> **Difference listings**

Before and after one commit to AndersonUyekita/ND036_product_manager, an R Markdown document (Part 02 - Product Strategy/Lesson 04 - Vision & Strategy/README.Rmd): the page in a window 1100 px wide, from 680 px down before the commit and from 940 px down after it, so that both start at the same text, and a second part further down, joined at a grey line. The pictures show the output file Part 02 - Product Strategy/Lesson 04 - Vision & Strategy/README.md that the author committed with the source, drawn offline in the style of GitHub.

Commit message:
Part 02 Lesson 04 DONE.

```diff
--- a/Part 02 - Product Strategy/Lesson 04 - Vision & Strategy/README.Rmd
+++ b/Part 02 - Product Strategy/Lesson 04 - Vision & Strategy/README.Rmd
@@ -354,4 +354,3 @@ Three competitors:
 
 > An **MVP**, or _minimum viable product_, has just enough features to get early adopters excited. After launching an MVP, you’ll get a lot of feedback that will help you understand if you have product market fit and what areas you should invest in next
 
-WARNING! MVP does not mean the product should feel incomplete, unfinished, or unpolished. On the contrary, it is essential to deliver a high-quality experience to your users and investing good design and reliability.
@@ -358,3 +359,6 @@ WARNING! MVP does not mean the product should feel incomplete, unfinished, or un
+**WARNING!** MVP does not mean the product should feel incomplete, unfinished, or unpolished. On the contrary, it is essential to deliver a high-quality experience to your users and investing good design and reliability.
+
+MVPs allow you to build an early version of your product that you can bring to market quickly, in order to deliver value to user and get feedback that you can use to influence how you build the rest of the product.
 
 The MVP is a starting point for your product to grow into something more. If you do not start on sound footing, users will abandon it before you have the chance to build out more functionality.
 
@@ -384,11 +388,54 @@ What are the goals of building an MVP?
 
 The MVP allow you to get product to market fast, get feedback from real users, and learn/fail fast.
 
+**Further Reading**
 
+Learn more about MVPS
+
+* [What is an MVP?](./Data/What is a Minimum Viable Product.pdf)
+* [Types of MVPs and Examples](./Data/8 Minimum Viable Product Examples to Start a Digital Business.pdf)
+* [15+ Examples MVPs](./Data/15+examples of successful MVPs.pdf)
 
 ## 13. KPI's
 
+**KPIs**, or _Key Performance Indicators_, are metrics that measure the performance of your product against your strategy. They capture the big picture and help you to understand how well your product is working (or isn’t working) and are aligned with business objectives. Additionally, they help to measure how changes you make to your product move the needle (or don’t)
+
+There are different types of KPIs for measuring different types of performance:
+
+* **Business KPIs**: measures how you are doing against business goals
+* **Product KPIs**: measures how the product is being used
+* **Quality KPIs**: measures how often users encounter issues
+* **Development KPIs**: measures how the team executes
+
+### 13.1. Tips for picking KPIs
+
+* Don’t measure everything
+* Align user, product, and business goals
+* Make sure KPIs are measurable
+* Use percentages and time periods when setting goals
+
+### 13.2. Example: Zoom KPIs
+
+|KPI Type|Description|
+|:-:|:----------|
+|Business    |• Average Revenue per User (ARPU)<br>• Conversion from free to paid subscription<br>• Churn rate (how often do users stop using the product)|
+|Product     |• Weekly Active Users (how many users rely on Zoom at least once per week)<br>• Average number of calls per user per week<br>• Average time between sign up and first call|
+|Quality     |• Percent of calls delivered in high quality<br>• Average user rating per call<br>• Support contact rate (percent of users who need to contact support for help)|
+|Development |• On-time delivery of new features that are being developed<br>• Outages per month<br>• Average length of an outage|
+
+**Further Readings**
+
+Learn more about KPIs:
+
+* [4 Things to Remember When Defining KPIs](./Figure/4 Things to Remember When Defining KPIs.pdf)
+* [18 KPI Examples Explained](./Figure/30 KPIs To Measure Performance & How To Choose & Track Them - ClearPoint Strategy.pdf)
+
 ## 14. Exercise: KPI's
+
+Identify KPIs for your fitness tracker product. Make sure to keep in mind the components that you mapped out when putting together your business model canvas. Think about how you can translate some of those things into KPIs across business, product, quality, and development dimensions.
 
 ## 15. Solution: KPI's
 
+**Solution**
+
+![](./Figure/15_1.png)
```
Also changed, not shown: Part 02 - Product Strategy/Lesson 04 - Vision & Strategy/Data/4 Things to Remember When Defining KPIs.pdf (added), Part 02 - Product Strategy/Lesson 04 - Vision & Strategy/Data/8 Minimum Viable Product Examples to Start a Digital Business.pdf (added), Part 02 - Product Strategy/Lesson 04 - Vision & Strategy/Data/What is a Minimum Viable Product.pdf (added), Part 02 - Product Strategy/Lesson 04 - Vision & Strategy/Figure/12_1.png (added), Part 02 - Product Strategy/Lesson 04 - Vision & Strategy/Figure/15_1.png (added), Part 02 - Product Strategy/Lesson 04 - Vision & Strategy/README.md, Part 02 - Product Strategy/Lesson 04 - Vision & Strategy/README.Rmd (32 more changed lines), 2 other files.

--

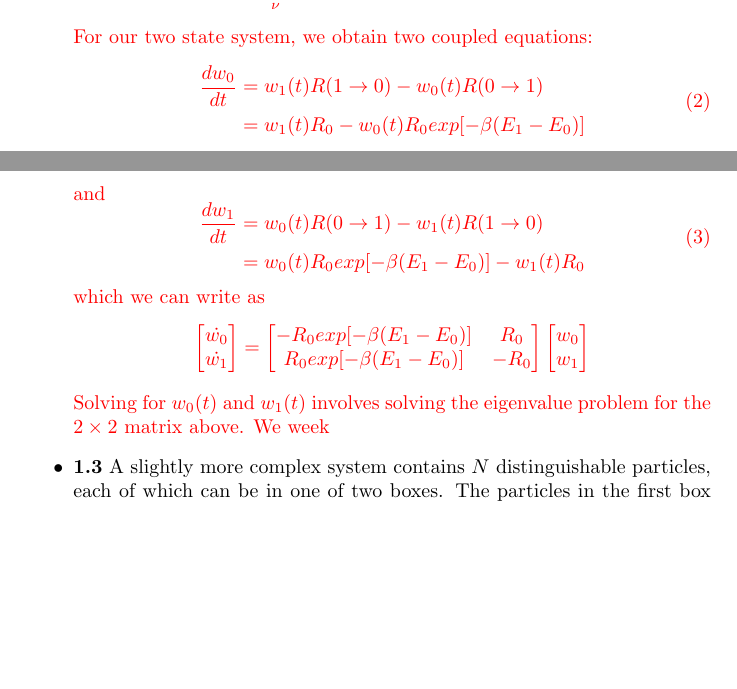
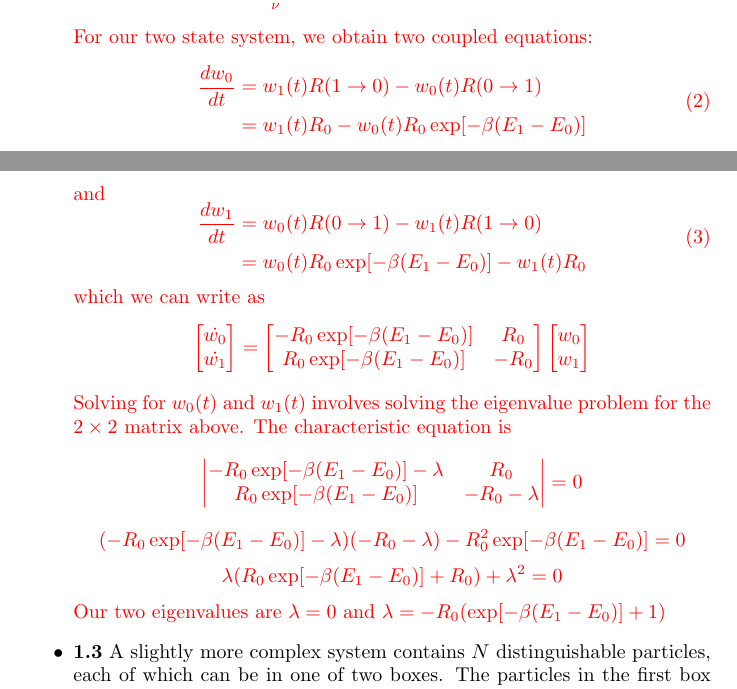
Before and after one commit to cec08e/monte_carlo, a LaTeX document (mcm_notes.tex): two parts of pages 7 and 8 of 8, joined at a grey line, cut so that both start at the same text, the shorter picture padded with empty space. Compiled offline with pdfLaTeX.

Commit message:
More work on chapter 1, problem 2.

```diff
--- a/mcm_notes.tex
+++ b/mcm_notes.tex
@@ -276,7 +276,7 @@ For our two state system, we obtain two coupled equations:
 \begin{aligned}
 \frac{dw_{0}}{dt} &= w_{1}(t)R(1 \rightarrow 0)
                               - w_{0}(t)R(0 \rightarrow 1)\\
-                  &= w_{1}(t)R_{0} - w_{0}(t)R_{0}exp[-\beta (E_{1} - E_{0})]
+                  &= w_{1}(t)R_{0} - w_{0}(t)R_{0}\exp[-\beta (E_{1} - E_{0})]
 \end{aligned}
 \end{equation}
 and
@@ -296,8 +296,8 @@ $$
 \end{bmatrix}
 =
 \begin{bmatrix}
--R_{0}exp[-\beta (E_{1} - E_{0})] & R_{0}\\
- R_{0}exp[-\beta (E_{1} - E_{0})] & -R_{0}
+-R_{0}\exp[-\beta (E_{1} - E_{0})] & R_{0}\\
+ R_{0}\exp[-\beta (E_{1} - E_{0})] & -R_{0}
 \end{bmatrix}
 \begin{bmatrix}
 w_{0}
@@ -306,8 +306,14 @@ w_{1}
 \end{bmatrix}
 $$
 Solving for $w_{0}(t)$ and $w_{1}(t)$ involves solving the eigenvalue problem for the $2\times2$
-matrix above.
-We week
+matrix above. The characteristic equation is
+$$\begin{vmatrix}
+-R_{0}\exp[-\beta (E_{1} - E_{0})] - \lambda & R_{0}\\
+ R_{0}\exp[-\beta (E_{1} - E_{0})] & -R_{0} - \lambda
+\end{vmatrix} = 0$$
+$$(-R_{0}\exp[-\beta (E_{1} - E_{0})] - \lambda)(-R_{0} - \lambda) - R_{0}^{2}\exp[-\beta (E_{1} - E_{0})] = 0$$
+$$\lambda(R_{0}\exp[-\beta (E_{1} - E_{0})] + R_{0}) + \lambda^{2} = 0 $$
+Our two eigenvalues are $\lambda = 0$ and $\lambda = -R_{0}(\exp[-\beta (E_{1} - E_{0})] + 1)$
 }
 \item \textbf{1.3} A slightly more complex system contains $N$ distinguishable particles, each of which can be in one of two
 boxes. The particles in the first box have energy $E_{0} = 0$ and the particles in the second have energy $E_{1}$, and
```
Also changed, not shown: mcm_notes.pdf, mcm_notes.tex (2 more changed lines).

> **WORK TO COMPLETE**
Among the lines above, which contain the word "first"? Copy every one.

> **WRITTEN ANSWER**
+|Product     |• Weekly Active Users (how many users rely on Zoom at least once per week)<br>• Average number of calls per user per week<br>• Average time between sign up and first call|
 boxes. The particles in the first box have energy $E_{0} = 0$ and the particles in the second have energy $E_{1}$, and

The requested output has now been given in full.